Starting an emergency fund may not sound like the most exciting thing, but it’s something that everyone should make a priority.
Emergencies are usually unexpected, which is why preparing for one before it happens is a smart move. Whether it’s the question of where to store your savings or how to prioritize it against debt that’s holding you back, we’re here to answer your questions.
To help get you started, we asked personal finance blogger Shang Saavedra of @savemycents for some advice on building an emergency fund. Saavedra is a full-time management consultant who does retirement and money coaching on the side. She managed to reach FIRE (meaning financial independence, retire early) at 31-years-old, although she still continues to work.
After achieving her personal financial freedom, Saavedra decided that she wanted to start helping others, and thus became a retirement and money coach on the side.
Here’s what advice she had to give when it comes to building an emergency fund in the midst of a pandemic.
Don’t focus on interest rates when it comes to your emergency fund
“Your emergency fund is not an investment,” says Saavedra. “It’s a cushion that you will need to secure against falling into further credit card debt when emergencies happen. The difference between 1 percent or a 0 percent paying bank account is a lot less significant than falling into an emergency, putting life on a credit card, and paying off debt that might have an APR [annual percentage rate] of 25 percent.”
Try to balance saving and paying back debt
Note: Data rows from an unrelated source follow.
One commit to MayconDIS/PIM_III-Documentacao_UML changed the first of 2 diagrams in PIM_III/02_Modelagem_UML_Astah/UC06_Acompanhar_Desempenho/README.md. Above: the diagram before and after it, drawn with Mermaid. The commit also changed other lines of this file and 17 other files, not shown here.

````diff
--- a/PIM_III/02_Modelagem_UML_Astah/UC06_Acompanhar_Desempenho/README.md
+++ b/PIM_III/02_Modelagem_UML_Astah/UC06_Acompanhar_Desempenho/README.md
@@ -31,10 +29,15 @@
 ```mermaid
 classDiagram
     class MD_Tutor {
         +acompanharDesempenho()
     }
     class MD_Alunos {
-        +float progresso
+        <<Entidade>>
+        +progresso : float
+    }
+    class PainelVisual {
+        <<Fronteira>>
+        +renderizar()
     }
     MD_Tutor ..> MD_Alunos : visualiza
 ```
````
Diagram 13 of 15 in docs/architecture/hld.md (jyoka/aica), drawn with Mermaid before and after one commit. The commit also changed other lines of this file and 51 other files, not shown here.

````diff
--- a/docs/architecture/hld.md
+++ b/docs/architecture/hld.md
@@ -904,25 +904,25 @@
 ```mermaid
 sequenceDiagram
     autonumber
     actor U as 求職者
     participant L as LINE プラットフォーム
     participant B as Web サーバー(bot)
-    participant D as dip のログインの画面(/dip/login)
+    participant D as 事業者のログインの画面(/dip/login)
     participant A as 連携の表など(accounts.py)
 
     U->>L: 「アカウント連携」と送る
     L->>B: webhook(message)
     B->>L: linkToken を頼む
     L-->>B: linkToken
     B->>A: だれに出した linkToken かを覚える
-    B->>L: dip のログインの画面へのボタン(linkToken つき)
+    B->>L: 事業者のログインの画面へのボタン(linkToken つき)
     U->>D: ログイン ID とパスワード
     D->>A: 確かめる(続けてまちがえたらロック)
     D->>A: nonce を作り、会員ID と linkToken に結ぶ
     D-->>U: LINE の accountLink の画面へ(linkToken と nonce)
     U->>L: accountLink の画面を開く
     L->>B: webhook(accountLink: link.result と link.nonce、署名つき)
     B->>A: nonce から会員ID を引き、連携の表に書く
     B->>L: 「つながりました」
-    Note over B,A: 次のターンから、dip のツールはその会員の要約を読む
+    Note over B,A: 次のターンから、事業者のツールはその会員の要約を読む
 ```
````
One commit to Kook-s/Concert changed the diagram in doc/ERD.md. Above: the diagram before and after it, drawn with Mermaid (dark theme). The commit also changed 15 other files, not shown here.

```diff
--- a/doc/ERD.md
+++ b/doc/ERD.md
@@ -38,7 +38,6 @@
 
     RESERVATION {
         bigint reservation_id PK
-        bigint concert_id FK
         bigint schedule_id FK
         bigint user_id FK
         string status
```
When it comes to Saavedra’s saving strategy, she recommends trying to split your priorities of saving and paying back debt as best as you can.
“If you have credit card debt, build a starter emergency fund of about one month’s bills,” says Saavedra. “Once you finish paying down credit card debt, start building up to a three to six month emergency fund, even if you have other types of debt such as student loans or a mortgage.”
Build an emergency fund that fits your situation
In general, it’s recommended that savers set aside three to six months of expenses in an emergency fund. However, this may vary depending on each person’s individual situation.
For example, Saavedra says that it probably makes more sense for those with relatively stable jobs and no dependents to have a cushion of about three months’ expenses. Whereas those with kids under the age of 18 will likely want to save six months’ worth of expenses to give them more peace of mind.
“Do whatever it takes” to get started
When it comes to getting started, Saavedra has found that a “do whatever it takes” approach has proven to be a successful attitude for both herself and her clients.
Saavedra suggests that those looking to boost their savings should consider:
- Selling everything they’re not currently using.
- Doing a series of quick hustles (i.e. selling plasma, focus groups, side jobs).
- Pausing all non-essential spending.
- Put any raise or bonus money you earn straight into savings.
These are some quick and easy ways to boost your balance or even get it going.
Focus on your emergency fund before you start investing
“Stocks are hot” is probably a phrase you’ve been hearing fairly often as of late. And while that may be true, stocks are not for everyone.
Saavedra advises against investing in the stock market until you have a fully-funded emergency fund. Investing comes with more inherent risks, which is why you should focus on covering your back for those “just in case” moments.
“Keep your emergency fund in cash or cash-like equivalents, and make sure it is fully funded before you begin investing,” says Saavedra.
Finally, it should go without saying but never stash your emergency fund in investments.
Starting (and building) an emergency fund should be a key part of your financial plan. Not only will it give you peace of mind knowing that you have a cushion to fall back on, but it will actually be there for you when you most need it.
It takes work and a positive mindset, but hopefully these tips and tricks from Saavedra will help you work your way towards a fully-funded emergency fund.